Reproduce all of the data exactly. Images are not to appear in the reply.

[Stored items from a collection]

──────────

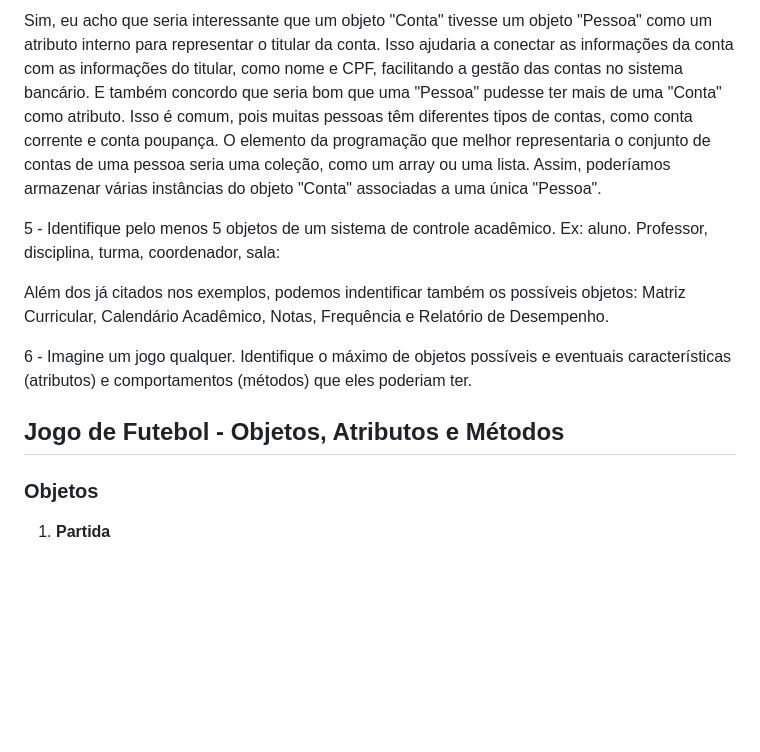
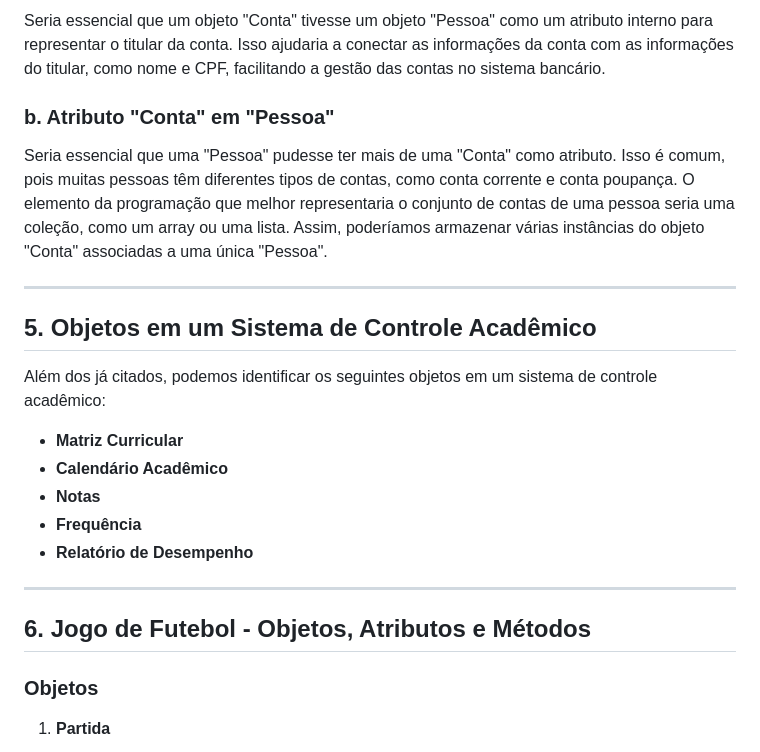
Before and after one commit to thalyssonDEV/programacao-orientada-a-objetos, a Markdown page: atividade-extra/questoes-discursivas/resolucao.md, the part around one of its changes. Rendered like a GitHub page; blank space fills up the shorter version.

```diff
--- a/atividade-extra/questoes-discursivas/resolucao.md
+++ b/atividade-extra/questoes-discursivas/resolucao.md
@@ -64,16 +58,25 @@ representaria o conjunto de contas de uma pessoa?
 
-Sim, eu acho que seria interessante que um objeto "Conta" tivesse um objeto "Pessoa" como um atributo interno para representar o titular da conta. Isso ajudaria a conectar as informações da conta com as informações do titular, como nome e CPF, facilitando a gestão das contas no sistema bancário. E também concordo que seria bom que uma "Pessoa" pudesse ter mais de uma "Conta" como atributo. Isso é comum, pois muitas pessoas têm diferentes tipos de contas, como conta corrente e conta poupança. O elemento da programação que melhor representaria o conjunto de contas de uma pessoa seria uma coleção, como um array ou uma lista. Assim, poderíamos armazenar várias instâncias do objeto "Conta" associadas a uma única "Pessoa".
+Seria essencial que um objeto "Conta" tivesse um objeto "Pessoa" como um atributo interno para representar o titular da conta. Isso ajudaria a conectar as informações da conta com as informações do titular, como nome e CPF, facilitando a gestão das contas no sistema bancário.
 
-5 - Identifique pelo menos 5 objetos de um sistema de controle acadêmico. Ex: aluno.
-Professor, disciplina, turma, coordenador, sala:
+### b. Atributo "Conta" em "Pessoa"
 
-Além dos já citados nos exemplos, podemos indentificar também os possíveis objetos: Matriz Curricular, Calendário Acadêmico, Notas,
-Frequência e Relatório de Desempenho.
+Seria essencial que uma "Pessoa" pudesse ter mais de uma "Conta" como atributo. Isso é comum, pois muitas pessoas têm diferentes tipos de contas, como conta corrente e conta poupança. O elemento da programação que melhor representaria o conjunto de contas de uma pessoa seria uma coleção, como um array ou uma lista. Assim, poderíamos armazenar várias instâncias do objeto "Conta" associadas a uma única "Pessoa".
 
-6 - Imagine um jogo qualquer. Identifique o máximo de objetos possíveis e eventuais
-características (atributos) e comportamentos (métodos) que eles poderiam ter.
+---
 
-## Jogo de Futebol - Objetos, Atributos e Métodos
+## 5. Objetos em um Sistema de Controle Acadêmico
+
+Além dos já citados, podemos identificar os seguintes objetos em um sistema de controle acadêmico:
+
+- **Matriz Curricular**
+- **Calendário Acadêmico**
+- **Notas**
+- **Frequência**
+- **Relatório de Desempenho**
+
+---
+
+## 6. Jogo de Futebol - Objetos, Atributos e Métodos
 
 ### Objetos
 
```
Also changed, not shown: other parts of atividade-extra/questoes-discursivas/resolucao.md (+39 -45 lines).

──────────

Exercise answer:
Before and after one commit to thalyssonDEV/programacao-orientada-a-objetos, a Markdown page: atividade-extra/questoes-discursivas/resolucao.md, the part around one of its changes. Rendered like a GitHub page; blank space fills up the shorter version.

```diff
--- a/atividade-extra/questoes-discursivas/resolucao.md
+++ b/atividade-extra/questoes-discursivas/resolucao.md
@@ -64,16 +58,25 @@ representaria o conjunto de contas de uma pessoa?
 
-Sim, eu acho que seria interessante que um objeto "Conta" tivesse um objeto "Pessoa" como um atributo interno para representar o titular da conta. Isso ajudaria a conectar as informações da conta com as informações do titular, como nome e CPF, facilitando a gestão das contas no sistema bancário. E também concordo que seria bom que uma "Pessoa" pudesse ter mais de uma "Conta" como atributo. Isso é comum, pois muitas pessoas têm diferentes tipos de contas, como conta corrente e conta poupança. O elemento da programação que melhor representaria o conjunto de contas de uma pessoa seria uma coleção, como um array ou uma lista. Assim, poderíamos armazenar várias instâncias do objeto "Conta" associadas a uma única "Pessoa".
+Seria essencial que um objeto "Conta" tivesse um objeto "Pessoa" como um atributo interno para representar o titular da conta. Isso ajudaria a conectar as informações da conta com as informações do titular, como nome e CPF, facilitando a gestão das contas no sistema bancário.
 
-5 - Identifique pelo menos 5 objetos de um sistema de controle acadêmico. Ex: aluno.
-Professor, disciplina, turma, coordenador, sala:
+### b. Atributo "Conta" em "Pessoa"
 
-Além dos já citados nos exemplos, podemos indentificar também os possíveis objetos: Matriz Curricular, Calendário Acadêmico, Notas,
-Frequência e Relatório de Desempenho.
+Seria essencial que uma "Pessoa" pudesse ter mais de uma "Conta" como atributo. Isso é comum, pois muitas pessoas têm diferentes tipos de contas, como conta corrente e conta poupança. O elemento da programação que melhor representaria o conjunto de contas de uma pessoa seria uma coleção, como um array ou uma lista. Assim, poderíamos armazenar várias instâncias do objeto "Conta" associadas a uma única "Pessoa".
 
-6 - Imagine um jogo qualquer. Identifique o máximo de objetos possíveis e eventuais
-características (atributos) e comportamentos (métodos) que eles poderiam ter.
+---
 
-## Jogo de Futebol - Objetos, Atributos e Métodos
+## 5. Objetos em um Sistema de Controle Acadêmico
+
+Além dos já citados, podemos identificar os seguintes objetos em um sistema de controle acadêmico:
+
+- **Matriz Curricular**
+- **Calendário Acadêmico**
+- **Notas**
+- **Frequência**
+- **Relatório de Desempenho**
+
+---
+
+## 6. Jogo de Futebol - Objetos, Atributos e Métodos
 
 ### Objetos
 
```
Also changed, not shown: other parts of atividade-extra/questoes-discursivas/resolucao.md (+39 -45 lines).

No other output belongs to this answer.